Price£ 16.99

The Darkest Day

by Håkan Nesser (translated by Sarah Death)

The Hermansson family are gathering to celebrate father Karl-Erik and eldest daughter Ebba’s joint landmark birthdays. But underneath the smiles, tensions are running high. Before the festivities are over two members of the family are missing. Inspector Gunnar Barbarotti must find out what has happened.


Håkan Nesser, one of Sweden’s best crime writers and author of the bestselling series featuring the melancholic Inspector-turned-bookseller Van Veeteren, does not need any introductions. His stylish prose, full of suspense, acerbic observations, occasional sharp humour and beautifully constructed flowing sentences feels familiar as soon as you start reading another novel. However, Inspector Gunnar Barbarotti so far hasn’t been presented to the English-speaking world, although he entered the Swedish realm more than 12 years ago. Luckily, The Darkest Day, the first instalment in a brilliant five-part serie,s is here to remedy this.

As December days get shorter nearing Christmas, the Hermansson family are gathering in the quiet Swedish town of Kymlinge to celebrate father Karl-Erik (65) and the oldest daughter Ebba’s (40) joint birthday. Mother Rosemarie, calling herself ‘a timid goose’, has just retired as a needlework teacher and occasional German teacher and feels trapped. Her mind tells that either she or her husband must die. But of course the irrational thoughts will not cause her to even contemplate taking any such drastic action.

Dictatorial Karl-Erik has also retired from teaching but his head is full of plans for the future, namely selling up and moving to Andalusia to avoid the boring prospect of Swedish retirement, and to discover the rich Jewish- Moorish-Christian history of the region. Under no circumstances will he admit that this plan is to escape the full-blown scandal of their loose cannon son Robert being an absolute idiot on a reality TV show, watched by two million people a month or so earlier.

Alpha-female Ebba, her husband Leif and two sons – 14-year-old Kristoffer and student Henrik – are also on the way to the family home. Unfavourite daughter Kristina, stern husband Jakob and strangely quiet two-year-old Kelvin would have preferred to scrap the big birthday altogether.  Though questioning her life choices, Kristina is the only one not sweeping under the carpet the disgrace brought by her brother.

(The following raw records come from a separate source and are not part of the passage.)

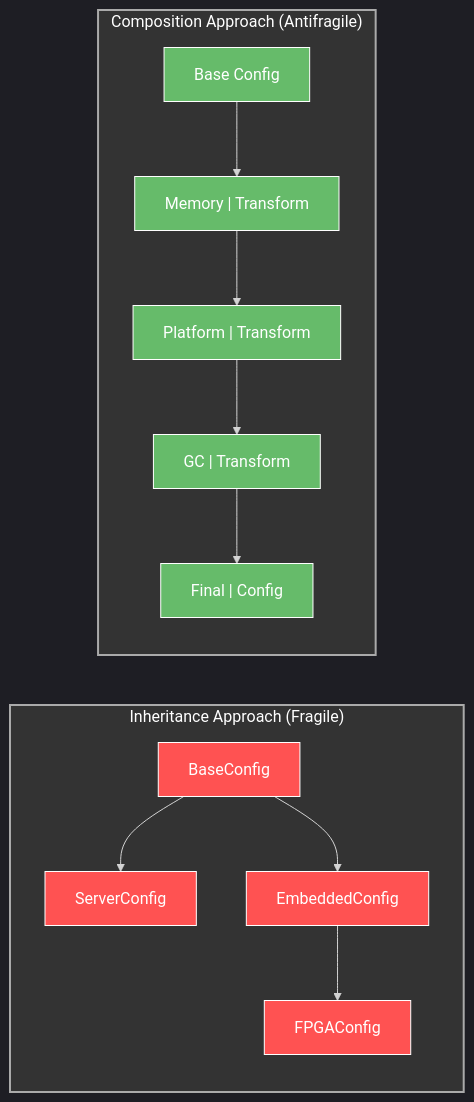
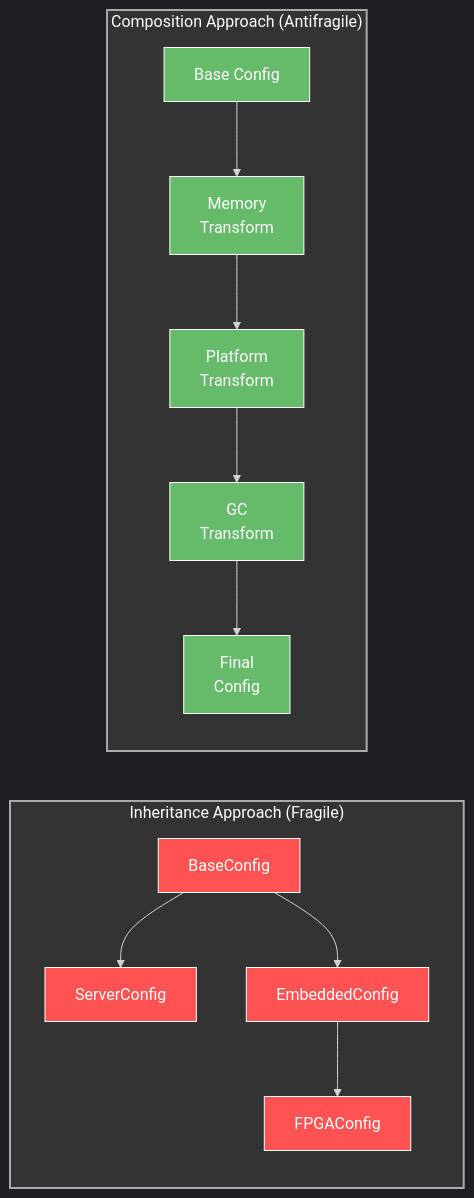
Before and after one commit to houstonhaynes/AD4SDocs: the third of 12 diagrams in 06 Fidelity framework Beyond Resilience.md, drawn with Mermaid. The commit also changed other lines of this file and 5 other files, not shown here.

Commit message:
fix mermaid part two

````diff
--- a/06 Fidelity framework Beyond Resilience.md
+++ b/06 Fidelity framework Beyond Resilience.md
@@ -155,39 +155,39 @@
 ```mermaid
 %%{init: {'theme': 'dark', 'themeVariables': { 'primaryColor': '#242424', 'primaryTextColor': '#fff', 'primaryBorderColor': '#888', 'lineColor': '#d3d3d3', 'secondaryColor': '#2b2b2b', 'tertiaryColor': '#333' }}}%%
 flowchart LR
     subgraph Inheritance["Inheritance Approach (Fragile)"]
         BaseClass["BaseConfig"]
         ServerClass["ServerConfig"]
         EmbeddedClass["EmbeddedConfig"]
         FPGAClass["FPGAConfig"]
         
         BaseClass --> ServerClass
         BaseClass --> EmbeddedClass
         EmbeddedClass --> FPGAClass
     end
     
     subgraph Composition["Composition Approach (Antifragile)"]
         Base["Base Config"]
-        Transform1["Memory | Transform"]
-        Transform2["Platform | Transform"]
-        Transform3["GC | Transform"]
-        NewConfig["Final | Config"]
+        Transform1["Memory<br>Transform"]
+        Transform2["Platform<br>Transform"]
+        Transform3["GC<br>Transform"]
+        NewConfig["Final<br>Config"]
         
         Base --> Transform1
         Transform1 --> Transform2
         Transform2 --> Transform3
         Transform3 --> NewConfig
     end
     
     style Inheritance fill:#333,stroke:#aaa,stroke-width:2px,color:#fff
     style Composition fill:#333,stroke:#aaa,stroke-width:2px,color:#fff
     style BaseClass fill:#FF5252,stroke:#fff,stroke-width:1px,color:#fff
     style ServerClass fill:#FF5252,stroke:#fff,stroke-width:1px,color:#fff
     style EmbeddedClass fill:#FF5252,stroke:#fff,stroke-width:1px,color:#fff
     style FPGAClass fill:#FF5252,stroke:#fff,stroke-width:1px,color:#fff
     style Base fill:#66BB6A,stroke:#fff,stroke-width:1px,color:#fff
     style Transform1 fill:#66BB6A,stroke:#fff,stroke-width:1px,color:#fff
     style Transform2 fill:#66BB6A,stroke:#fff,stroke-width:1px,color:#fff
     style Transform3 fill:#66BB6A,stroke:#fff,stroke-width:1px,color:#fff
     style NewConfig fill:#66BB6A,stroke:#fff,stroke-width:1px,color:#fff
 ```
````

As the subdued celebrations continue, the tension grows. Deeply unhappy people pretend that ignoring facts and feelings will make them float successfully on the surface of this festive gathering.  But before the special dinner becomes a memory and gifts are packed away, two people are nowhere to be seen.

The half-Italian Gunnar Barbarotti first appears on page 184. His professional life does not preclude constantly debating the existence of God, a one-way conversation and award-of-points system when the Inspector asks for reasonable and modest outcomes. Nothing too spectacular, nothing to tempt the fate whatever it is, more reassurance that life after a horrible divorce can still be fine. Just.

But in the coming weeks and months, Barbarotti struggles with the investigation into the missing two Hermanssons, with too many unknowns and lack of evidence. He wonders whether there was a link between the disappearances, or whether something completely random has happened. His professional partner Eva Backman keeps him in check, and although he tends to favour doom, nevertheless he seems positively optimistic compared to other famous Scandinavian investigators.

The Darkest Day, excellently translated by Sarah Death, is essentially a modest family saga, fuelled by unspoken truths, hidden feelings, betrayals, and lacking human understanding and normal everyday hugs. It’s also a sharp portrait of a modern society abundant with resentment, blame and guilt.

I hope that I won’t need to wait too long for the next book filled with existentialist anguish, crafty police work and Nesser’s witticisms: ‘Gunnar Barbarotti had never been in any doubt about the existence of the Devil. It was only the potential presence of God that was the problem.’

Reviewed 14 April 2018 by Ewa Sherman